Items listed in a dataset
====
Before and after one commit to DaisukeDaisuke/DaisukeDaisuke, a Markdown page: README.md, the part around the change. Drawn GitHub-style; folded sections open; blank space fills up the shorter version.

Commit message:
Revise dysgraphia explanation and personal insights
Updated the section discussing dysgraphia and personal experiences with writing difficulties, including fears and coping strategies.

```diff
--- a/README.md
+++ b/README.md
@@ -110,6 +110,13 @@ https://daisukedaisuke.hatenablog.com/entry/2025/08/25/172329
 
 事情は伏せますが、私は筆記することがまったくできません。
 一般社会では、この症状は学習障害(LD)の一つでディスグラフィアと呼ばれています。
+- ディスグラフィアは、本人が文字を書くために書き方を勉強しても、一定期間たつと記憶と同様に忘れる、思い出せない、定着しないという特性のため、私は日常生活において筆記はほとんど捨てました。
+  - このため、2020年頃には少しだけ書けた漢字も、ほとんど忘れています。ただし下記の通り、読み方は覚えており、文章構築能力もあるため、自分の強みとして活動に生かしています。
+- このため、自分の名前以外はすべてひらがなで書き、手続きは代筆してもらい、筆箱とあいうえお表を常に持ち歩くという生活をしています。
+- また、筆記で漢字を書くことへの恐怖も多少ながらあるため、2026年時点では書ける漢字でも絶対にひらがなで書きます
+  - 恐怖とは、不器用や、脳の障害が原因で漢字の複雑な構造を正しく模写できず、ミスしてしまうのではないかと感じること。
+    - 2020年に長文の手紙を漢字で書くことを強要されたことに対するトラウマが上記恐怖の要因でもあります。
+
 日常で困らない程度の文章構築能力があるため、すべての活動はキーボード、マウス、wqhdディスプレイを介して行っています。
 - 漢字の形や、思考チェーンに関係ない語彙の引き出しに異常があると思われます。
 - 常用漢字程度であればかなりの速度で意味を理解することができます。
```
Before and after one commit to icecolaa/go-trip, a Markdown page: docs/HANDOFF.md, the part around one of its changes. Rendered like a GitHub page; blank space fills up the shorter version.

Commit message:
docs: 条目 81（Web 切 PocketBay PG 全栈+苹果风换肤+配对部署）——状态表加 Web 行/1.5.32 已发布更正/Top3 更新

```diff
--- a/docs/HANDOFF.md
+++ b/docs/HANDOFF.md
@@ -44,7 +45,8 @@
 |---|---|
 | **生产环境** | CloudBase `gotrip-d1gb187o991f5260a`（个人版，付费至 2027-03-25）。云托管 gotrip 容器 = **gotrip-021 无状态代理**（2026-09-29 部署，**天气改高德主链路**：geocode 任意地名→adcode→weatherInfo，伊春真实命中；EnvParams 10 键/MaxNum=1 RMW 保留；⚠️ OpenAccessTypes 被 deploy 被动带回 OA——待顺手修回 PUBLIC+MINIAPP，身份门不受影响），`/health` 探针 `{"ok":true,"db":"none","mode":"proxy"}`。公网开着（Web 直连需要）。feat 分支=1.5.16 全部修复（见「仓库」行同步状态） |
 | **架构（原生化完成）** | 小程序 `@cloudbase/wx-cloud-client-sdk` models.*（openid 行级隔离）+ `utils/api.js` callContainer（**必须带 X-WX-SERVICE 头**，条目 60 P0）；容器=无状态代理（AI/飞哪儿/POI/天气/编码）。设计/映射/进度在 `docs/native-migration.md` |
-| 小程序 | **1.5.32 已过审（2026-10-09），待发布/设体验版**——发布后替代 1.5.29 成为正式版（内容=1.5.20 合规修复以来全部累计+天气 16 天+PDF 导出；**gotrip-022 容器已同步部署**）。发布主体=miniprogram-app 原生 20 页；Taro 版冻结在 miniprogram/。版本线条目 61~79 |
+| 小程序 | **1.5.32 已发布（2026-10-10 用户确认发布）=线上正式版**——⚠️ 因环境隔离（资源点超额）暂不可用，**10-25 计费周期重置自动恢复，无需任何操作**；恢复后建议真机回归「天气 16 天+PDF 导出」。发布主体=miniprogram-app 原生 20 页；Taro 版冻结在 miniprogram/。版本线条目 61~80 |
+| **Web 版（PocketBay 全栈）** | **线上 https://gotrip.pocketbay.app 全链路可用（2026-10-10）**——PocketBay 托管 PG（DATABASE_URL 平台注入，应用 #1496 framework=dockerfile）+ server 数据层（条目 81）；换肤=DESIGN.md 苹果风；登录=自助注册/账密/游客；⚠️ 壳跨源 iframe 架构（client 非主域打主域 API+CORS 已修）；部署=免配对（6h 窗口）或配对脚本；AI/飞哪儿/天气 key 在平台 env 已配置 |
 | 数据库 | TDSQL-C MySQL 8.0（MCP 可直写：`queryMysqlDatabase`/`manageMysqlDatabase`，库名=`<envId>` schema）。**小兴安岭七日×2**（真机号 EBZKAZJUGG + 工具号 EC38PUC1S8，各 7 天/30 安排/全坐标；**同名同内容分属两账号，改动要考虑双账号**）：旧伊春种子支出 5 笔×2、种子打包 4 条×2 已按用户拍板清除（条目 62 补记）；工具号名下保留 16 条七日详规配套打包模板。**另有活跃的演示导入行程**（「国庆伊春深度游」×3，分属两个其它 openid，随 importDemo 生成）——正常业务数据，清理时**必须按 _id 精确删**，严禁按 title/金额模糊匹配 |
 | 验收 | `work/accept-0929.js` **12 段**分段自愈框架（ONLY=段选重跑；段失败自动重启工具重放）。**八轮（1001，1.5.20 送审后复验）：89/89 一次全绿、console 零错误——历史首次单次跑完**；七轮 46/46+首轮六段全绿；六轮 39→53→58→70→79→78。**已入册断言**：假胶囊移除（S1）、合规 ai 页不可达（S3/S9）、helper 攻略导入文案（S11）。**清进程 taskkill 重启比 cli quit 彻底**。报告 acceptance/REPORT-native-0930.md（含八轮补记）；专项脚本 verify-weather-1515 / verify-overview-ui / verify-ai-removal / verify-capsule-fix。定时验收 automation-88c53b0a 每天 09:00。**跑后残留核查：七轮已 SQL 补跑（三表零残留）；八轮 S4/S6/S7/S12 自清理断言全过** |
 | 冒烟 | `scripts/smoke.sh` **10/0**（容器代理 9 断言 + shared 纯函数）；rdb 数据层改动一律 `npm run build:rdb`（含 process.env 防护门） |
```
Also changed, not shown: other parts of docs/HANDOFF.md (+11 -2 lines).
====
EXERCISE GOAL » Copy out every line of the data in which the word "README" is found.

YOUR SOLUTION »
Before and after one commit to DaisukeDaisuke/DaisukeDaisuke, a Markdown page: README.md, the part around the change. Drawn GitHub-style; folded sections open; blank space fills up the shorter version.
--- a/README.md
+++ b/README.md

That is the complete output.